**What is expected**.
The answer is one number. Say how many lines in the entries below include the word "MCMC".

*** Begin section ***

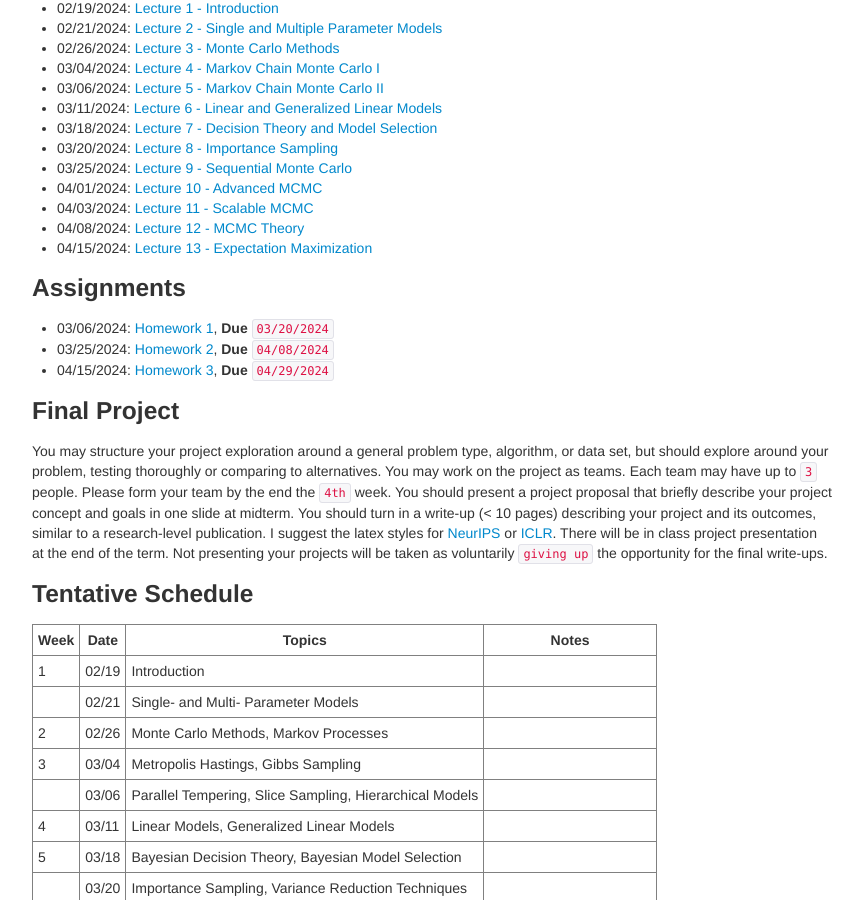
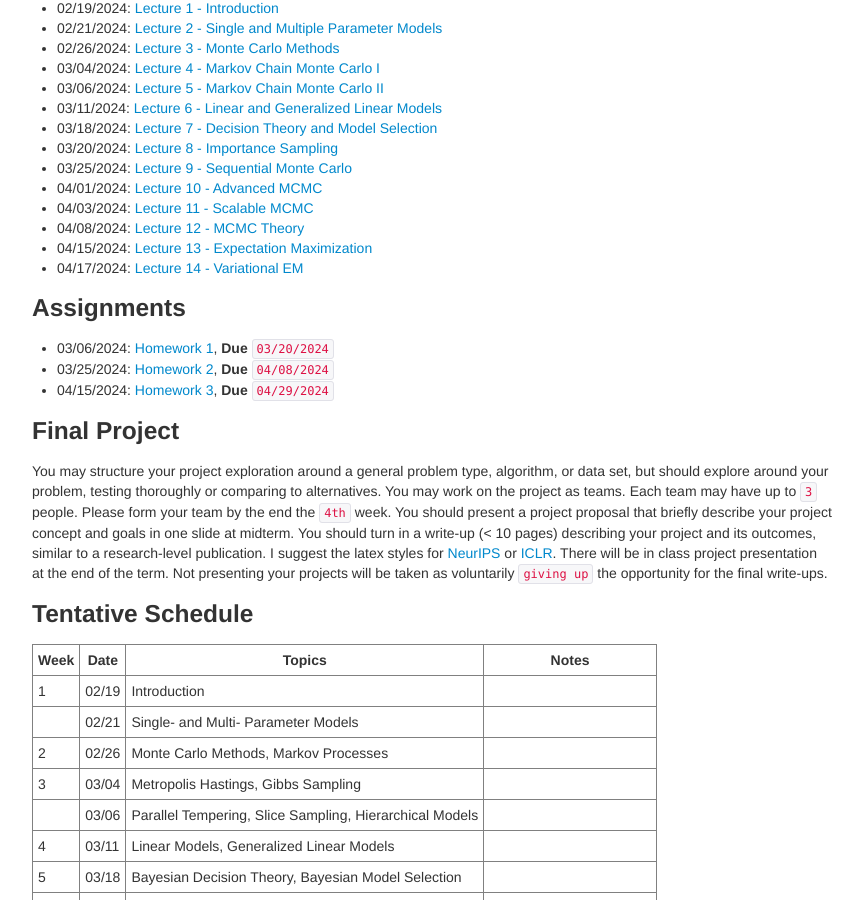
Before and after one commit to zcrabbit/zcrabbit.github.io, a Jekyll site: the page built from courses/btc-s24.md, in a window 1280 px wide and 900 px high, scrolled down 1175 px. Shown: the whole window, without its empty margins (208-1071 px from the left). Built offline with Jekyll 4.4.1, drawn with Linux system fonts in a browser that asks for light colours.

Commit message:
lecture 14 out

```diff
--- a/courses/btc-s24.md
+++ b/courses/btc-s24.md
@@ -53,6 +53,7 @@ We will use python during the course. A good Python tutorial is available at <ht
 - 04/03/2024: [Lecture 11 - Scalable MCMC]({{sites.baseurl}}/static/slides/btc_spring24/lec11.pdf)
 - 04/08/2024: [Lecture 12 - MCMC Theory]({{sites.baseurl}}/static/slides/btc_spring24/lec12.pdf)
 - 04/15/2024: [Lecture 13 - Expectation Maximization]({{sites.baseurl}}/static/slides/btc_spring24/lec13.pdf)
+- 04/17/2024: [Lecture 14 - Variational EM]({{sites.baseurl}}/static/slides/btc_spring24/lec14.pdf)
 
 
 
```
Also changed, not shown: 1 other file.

*** End section ***

**Your solution**.
2